REQUIRED ACTION >> Go through the listing and pick out each line with the word "SUBTASK" in it.

DATASET RECORDS >>
------------------------
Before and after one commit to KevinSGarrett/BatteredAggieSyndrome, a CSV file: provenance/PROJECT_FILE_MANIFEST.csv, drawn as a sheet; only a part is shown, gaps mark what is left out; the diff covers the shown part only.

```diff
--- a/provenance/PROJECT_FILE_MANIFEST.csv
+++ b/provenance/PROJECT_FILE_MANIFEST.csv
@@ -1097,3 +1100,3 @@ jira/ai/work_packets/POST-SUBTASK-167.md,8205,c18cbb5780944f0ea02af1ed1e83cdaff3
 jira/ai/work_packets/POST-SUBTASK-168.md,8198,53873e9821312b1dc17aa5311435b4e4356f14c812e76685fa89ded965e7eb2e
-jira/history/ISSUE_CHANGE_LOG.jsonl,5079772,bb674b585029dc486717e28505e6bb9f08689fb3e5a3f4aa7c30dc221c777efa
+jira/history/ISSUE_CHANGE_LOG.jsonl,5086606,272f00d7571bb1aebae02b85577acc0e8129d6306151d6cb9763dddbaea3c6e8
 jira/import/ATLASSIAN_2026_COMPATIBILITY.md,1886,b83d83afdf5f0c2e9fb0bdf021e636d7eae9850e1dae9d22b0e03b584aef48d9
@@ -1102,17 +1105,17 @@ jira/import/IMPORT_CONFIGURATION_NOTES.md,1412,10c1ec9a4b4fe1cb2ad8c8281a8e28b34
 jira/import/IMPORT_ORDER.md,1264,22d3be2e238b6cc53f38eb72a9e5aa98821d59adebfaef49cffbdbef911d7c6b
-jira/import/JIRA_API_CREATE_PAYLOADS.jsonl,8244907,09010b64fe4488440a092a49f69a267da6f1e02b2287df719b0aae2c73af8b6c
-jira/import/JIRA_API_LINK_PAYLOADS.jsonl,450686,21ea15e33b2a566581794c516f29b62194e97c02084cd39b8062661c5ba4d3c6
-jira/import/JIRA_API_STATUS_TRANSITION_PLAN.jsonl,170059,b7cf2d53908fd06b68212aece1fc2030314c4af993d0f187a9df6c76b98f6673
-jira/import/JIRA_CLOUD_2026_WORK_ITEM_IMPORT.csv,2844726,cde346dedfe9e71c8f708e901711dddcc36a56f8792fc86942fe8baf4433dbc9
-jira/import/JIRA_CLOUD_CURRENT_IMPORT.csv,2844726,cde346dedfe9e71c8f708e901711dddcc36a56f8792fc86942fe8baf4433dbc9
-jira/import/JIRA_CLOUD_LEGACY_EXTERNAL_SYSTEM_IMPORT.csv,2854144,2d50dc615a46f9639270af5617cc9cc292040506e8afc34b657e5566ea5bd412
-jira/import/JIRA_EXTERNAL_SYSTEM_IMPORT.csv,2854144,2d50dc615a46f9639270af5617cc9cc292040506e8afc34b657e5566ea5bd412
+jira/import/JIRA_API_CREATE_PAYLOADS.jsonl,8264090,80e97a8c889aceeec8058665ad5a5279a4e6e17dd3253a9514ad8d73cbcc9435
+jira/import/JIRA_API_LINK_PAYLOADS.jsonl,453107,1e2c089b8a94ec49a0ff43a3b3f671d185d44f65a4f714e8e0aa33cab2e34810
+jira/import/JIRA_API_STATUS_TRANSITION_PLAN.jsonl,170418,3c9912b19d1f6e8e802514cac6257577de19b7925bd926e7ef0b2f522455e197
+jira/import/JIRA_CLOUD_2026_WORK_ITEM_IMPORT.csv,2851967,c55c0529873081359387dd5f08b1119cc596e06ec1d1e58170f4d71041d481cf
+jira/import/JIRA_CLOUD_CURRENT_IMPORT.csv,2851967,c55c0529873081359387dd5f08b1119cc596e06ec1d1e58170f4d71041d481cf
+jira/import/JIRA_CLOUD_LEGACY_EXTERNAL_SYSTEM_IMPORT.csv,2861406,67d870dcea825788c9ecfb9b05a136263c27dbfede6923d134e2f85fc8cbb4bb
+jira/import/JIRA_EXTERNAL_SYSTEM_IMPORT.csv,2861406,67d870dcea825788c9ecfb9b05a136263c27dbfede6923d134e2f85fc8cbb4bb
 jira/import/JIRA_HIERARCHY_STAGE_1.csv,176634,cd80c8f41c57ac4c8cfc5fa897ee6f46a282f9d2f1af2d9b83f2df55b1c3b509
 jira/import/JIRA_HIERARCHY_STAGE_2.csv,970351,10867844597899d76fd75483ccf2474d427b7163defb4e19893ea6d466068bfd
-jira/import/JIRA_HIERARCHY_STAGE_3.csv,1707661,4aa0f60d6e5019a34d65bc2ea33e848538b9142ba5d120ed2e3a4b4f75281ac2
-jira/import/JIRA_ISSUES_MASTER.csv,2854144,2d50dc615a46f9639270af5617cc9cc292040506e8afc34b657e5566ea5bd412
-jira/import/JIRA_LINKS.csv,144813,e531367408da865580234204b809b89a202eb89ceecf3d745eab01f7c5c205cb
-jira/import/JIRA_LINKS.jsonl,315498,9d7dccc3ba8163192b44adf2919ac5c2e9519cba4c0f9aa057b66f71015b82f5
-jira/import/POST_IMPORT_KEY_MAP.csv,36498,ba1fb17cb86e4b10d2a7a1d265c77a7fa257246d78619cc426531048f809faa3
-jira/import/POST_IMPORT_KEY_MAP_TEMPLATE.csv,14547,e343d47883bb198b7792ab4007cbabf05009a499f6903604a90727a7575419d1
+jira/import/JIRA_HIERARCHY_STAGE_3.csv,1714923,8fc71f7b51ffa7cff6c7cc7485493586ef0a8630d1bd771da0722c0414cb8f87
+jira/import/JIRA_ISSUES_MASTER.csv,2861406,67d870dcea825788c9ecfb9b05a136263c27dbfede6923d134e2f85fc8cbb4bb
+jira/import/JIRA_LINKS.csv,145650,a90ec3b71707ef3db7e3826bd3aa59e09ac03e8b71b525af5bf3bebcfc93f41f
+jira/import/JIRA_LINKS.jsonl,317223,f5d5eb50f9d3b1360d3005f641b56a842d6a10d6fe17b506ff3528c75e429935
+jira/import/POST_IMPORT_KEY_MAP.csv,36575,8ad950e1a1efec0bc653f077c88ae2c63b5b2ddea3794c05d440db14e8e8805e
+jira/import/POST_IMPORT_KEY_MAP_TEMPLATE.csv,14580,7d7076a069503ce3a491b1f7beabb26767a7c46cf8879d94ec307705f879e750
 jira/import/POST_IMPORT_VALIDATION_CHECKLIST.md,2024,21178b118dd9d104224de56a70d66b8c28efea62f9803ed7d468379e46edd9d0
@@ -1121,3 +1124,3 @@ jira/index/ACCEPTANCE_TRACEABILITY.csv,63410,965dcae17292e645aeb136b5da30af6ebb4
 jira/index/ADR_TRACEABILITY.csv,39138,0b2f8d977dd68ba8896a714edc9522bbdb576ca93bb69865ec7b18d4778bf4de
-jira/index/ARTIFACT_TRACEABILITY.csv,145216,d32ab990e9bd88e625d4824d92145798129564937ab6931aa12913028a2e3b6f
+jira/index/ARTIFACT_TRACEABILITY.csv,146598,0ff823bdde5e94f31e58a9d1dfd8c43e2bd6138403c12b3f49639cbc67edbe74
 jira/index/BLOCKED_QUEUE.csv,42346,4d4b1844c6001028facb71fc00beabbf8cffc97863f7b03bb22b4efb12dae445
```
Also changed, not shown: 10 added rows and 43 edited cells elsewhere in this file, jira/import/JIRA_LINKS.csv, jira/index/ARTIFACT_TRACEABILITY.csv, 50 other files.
------------------------
EXERCISE ANSWER >>
@@ -1097,3 +1100,3 @@ jira/ai/work_packets/POST-SUBTASK-167.md,8205,c18cbb5780944f0ea02af1ed1e83cdaff3
 jira/ai/work_packets/POST-SUBTASK-168.md,8198,53873e9821312b1dc17aa5311435b4e4356f14c812e76685fa89ded965e7eb2e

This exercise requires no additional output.